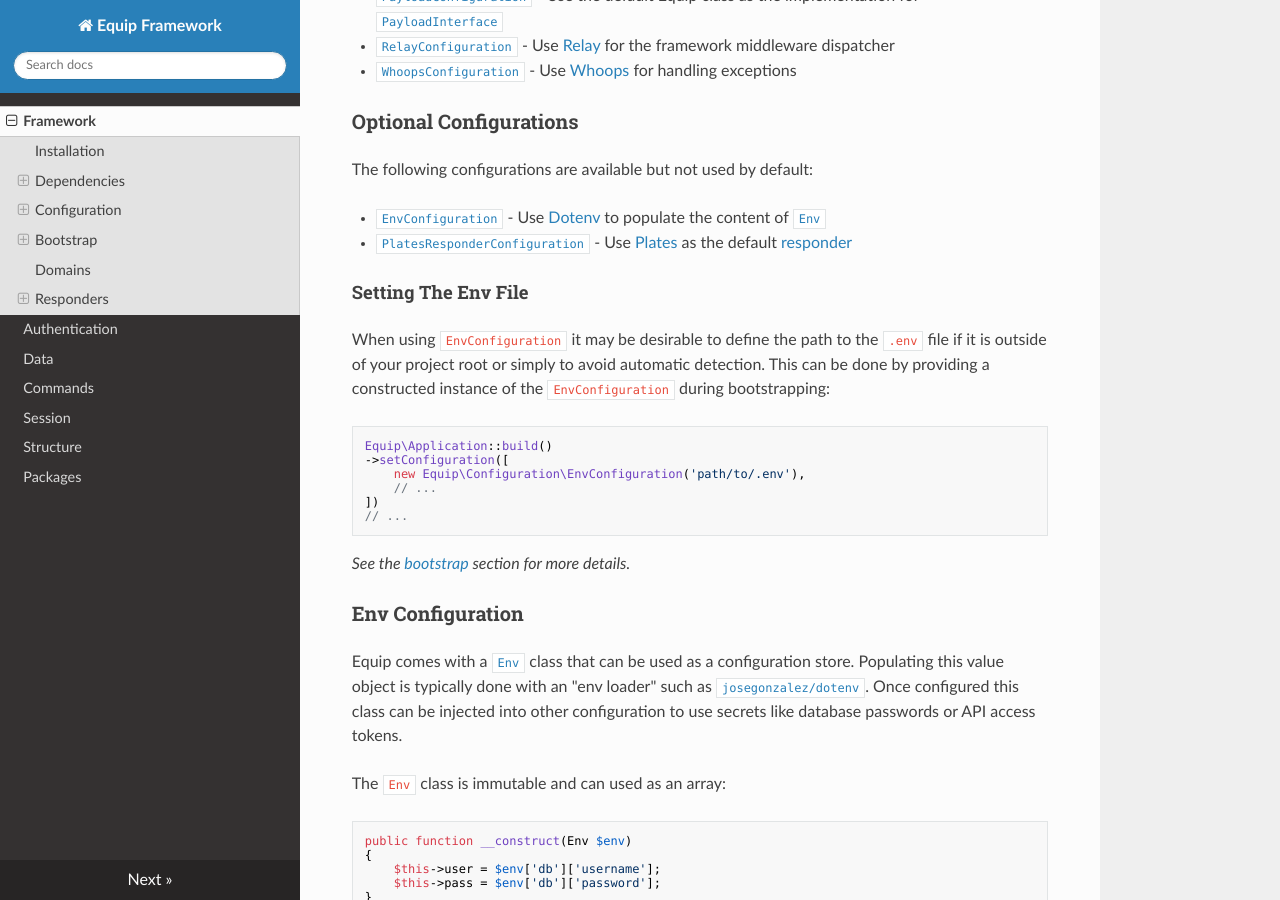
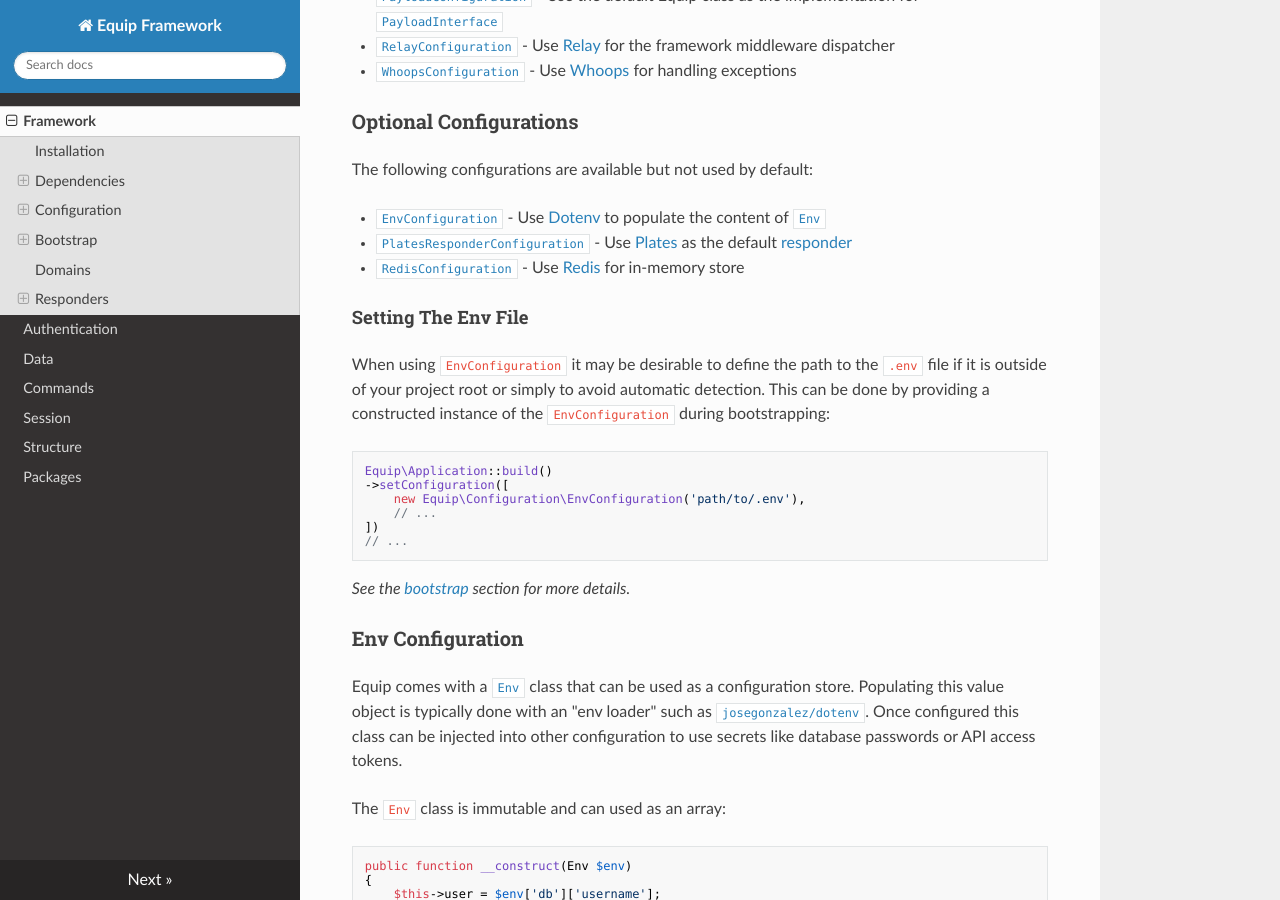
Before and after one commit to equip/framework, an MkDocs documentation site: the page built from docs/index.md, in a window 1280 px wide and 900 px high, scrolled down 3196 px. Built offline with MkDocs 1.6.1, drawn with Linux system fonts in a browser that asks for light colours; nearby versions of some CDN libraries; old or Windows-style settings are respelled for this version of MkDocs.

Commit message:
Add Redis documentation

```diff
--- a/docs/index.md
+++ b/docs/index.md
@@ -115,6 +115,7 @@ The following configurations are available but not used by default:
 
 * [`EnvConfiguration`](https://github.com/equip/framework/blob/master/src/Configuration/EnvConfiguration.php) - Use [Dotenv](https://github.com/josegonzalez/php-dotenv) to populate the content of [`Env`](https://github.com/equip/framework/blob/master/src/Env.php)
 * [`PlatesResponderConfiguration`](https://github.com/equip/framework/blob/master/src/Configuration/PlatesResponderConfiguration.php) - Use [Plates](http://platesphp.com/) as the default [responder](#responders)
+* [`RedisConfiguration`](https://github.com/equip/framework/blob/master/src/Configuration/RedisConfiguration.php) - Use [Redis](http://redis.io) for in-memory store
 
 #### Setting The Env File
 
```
==
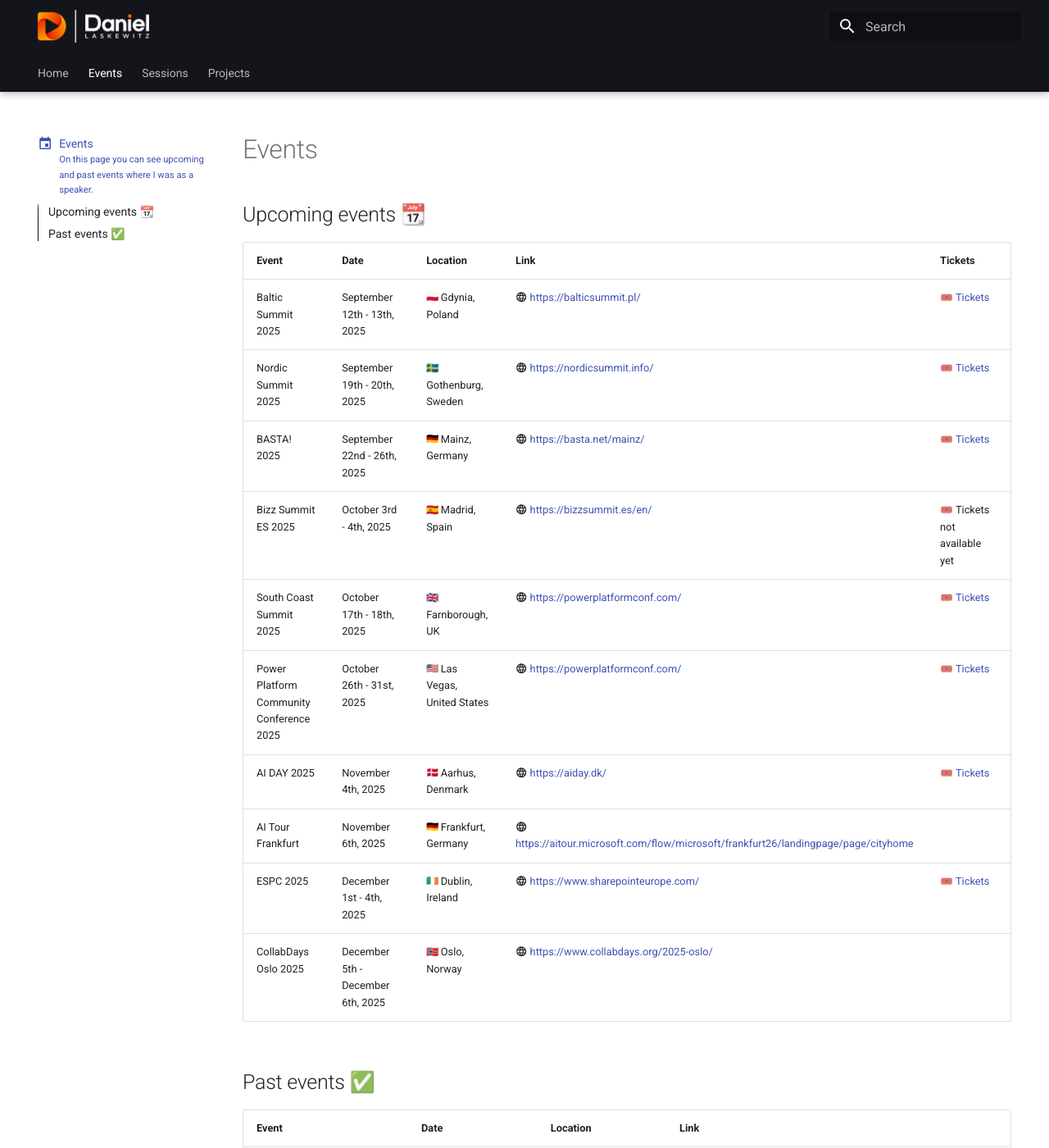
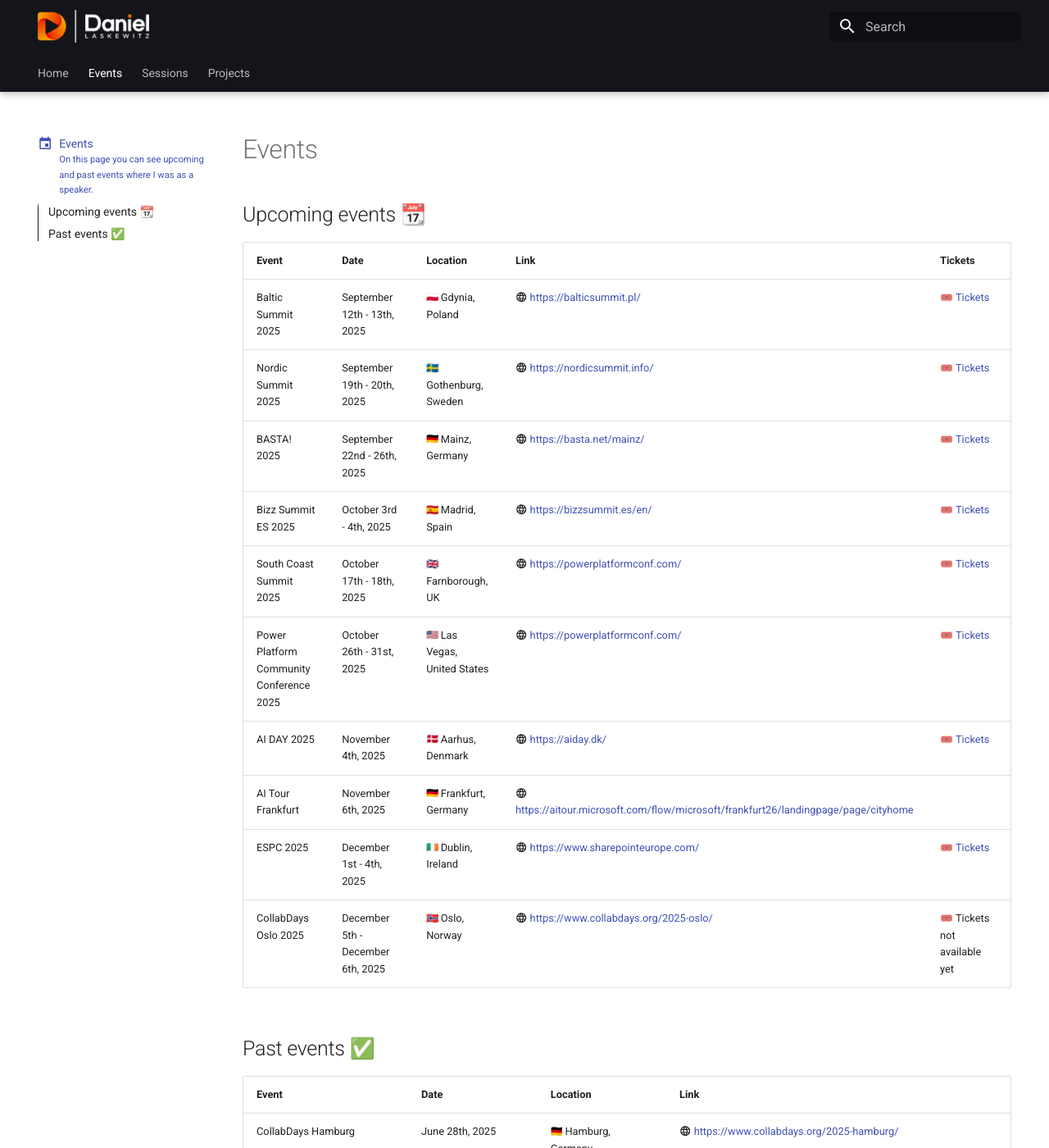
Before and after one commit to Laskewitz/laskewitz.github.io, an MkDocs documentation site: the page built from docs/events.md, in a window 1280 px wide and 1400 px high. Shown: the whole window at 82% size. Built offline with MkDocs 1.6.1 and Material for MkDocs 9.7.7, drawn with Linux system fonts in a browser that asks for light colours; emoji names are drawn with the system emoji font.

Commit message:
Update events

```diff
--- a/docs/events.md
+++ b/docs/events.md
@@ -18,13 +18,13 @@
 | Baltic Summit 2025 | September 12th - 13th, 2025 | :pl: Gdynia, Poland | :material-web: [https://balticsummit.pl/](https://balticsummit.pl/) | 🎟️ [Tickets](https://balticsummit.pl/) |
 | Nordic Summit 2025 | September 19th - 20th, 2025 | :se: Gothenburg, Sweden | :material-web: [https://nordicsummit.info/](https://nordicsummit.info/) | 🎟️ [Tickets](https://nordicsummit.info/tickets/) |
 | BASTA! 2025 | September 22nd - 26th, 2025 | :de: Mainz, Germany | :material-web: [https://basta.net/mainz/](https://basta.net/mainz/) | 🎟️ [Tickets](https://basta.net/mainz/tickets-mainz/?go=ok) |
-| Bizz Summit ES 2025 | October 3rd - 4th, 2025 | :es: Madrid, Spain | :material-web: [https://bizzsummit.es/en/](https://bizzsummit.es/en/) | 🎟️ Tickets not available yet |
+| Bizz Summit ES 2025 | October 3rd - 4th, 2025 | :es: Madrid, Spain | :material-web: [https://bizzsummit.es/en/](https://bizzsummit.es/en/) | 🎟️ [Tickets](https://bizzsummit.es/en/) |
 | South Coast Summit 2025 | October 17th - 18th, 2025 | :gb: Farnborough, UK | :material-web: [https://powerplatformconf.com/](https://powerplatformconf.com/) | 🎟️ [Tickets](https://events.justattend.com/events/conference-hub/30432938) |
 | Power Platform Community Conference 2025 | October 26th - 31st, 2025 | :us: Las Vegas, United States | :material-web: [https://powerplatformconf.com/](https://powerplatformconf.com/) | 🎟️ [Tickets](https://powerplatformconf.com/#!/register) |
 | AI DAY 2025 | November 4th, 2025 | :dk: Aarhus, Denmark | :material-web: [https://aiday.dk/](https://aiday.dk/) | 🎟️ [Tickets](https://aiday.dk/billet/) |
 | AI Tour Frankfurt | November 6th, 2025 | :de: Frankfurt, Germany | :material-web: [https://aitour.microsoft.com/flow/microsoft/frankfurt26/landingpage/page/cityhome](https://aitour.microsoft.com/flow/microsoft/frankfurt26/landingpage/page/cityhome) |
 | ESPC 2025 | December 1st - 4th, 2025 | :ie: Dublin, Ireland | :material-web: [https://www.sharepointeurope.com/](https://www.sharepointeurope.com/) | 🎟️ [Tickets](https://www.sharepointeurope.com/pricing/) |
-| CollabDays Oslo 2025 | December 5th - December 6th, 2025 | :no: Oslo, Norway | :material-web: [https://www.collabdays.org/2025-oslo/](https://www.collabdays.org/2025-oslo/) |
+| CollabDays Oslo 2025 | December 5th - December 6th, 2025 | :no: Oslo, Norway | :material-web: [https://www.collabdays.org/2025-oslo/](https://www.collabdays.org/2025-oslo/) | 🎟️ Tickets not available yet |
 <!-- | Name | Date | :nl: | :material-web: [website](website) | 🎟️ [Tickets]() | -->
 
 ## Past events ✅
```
---
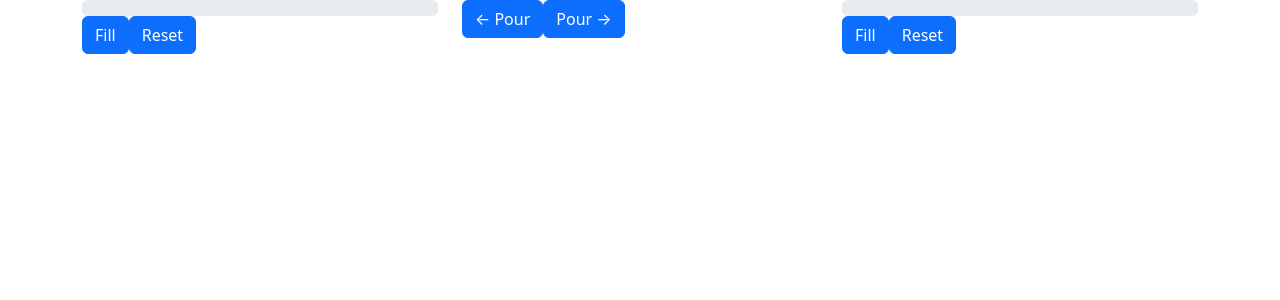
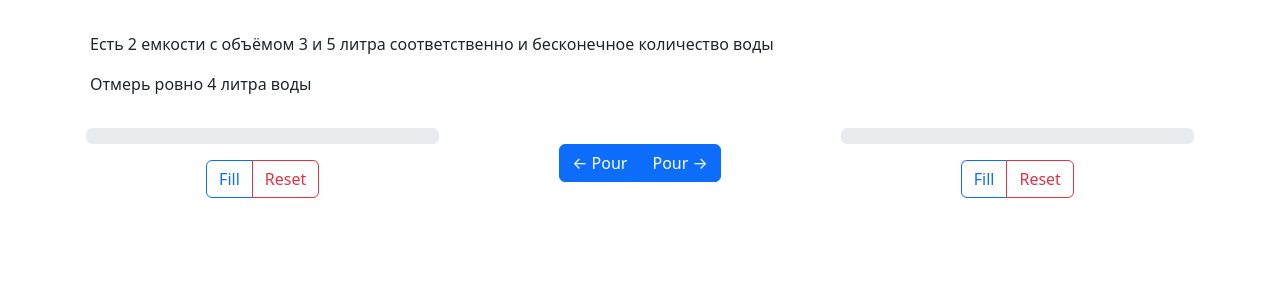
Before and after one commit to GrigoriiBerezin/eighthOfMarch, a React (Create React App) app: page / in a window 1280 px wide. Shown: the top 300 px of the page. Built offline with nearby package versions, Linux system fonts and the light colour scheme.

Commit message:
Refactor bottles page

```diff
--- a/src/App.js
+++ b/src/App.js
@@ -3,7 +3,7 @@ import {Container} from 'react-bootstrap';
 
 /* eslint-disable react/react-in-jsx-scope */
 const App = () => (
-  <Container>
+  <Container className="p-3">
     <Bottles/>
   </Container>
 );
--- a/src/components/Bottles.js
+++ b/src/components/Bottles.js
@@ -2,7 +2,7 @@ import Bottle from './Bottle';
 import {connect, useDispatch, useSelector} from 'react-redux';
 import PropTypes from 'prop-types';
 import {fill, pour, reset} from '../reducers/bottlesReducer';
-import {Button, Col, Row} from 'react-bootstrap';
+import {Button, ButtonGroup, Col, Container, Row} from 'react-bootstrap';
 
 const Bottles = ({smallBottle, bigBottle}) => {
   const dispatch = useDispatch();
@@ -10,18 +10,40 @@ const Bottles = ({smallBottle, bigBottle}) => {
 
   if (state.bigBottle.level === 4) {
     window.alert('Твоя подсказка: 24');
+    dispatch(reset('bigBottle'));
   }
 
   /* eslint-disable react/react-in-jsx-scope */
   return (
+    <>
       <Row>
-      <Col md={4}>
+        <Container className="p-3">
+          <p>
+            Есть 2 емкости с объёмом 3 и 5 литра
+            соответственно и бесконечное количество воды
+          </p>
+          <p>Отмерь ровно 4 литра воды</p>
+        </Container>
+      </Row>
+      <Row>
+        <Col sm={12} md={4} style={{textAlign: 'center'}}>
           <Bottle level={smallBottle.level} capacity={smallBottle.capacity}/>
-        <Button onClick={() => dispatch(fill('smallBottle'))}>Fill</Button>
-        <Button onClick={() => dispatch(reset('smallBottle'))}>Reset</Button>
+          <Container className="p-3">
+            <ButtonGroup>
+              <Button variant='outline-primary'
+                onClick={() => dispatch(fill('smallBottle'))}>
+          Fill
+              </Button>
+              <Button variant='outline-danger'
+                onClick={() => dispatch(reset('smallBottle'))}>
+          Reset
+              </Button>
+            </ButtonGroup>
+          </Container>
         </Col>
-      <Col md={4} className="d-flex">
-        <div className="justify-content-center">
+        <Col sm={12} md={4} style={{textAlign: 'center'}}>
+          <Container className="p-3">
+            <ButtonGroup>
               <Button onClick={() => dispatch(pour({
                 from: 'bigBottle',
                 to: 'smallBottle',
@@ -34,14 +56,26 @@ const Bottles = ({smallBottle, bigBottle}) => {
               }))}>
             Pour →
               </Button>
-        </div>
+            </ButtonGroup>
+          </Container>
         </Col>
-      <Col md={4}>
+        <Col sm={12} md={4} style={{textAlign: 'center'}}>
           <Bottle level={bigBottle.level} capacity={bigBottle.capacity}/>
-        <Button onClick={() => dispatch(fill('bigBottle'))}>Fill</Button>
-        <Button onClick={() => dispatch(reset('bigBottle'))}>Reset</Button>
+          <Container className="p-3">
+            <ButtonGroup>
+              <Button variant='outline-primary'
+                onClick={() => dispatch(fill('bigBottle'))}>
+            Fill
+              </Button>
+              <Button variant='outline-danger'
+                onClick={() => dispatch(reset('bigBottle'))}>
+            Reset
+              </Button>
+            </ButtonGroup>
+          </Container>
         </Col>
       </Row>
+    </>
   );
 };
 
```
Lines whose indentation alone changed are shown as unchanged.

■ Task item: Lines holding the word "docs" are the answer; copy every one from the records above.

■ Output of the exercise:
Before and after one commit to equip/framework, an MkDocs documentation site: the page built from docs/index.md, in a window 1280 px wide and 900 px high, scrolled down 3196 px. Built offline with MkDocs 1.6.1, drawn with Linux system fonts in a browser that asks for light colours; nearby versions of some CDN libraries; old or Windows-style settings are respelled for this version of MkDocs.
--- a/docs/index.md
+++ b/docs/index.md
Before and after one commit to Laskewitz/laskewitz.github.io, an MkDocs documentation site: the page built from docs/events.md, in a window 1280 px wide and 1400 px high. Shown: the whole window at 82% size. Built offline with MkDocs 1.6.1 and Material for MkDocs 9.7.7, drawn with Linux system fonts in a browser that asks for light colours; emoji names are drawn with the system emoji font.
--- a/docs/events.md
+++ b/docs/events.md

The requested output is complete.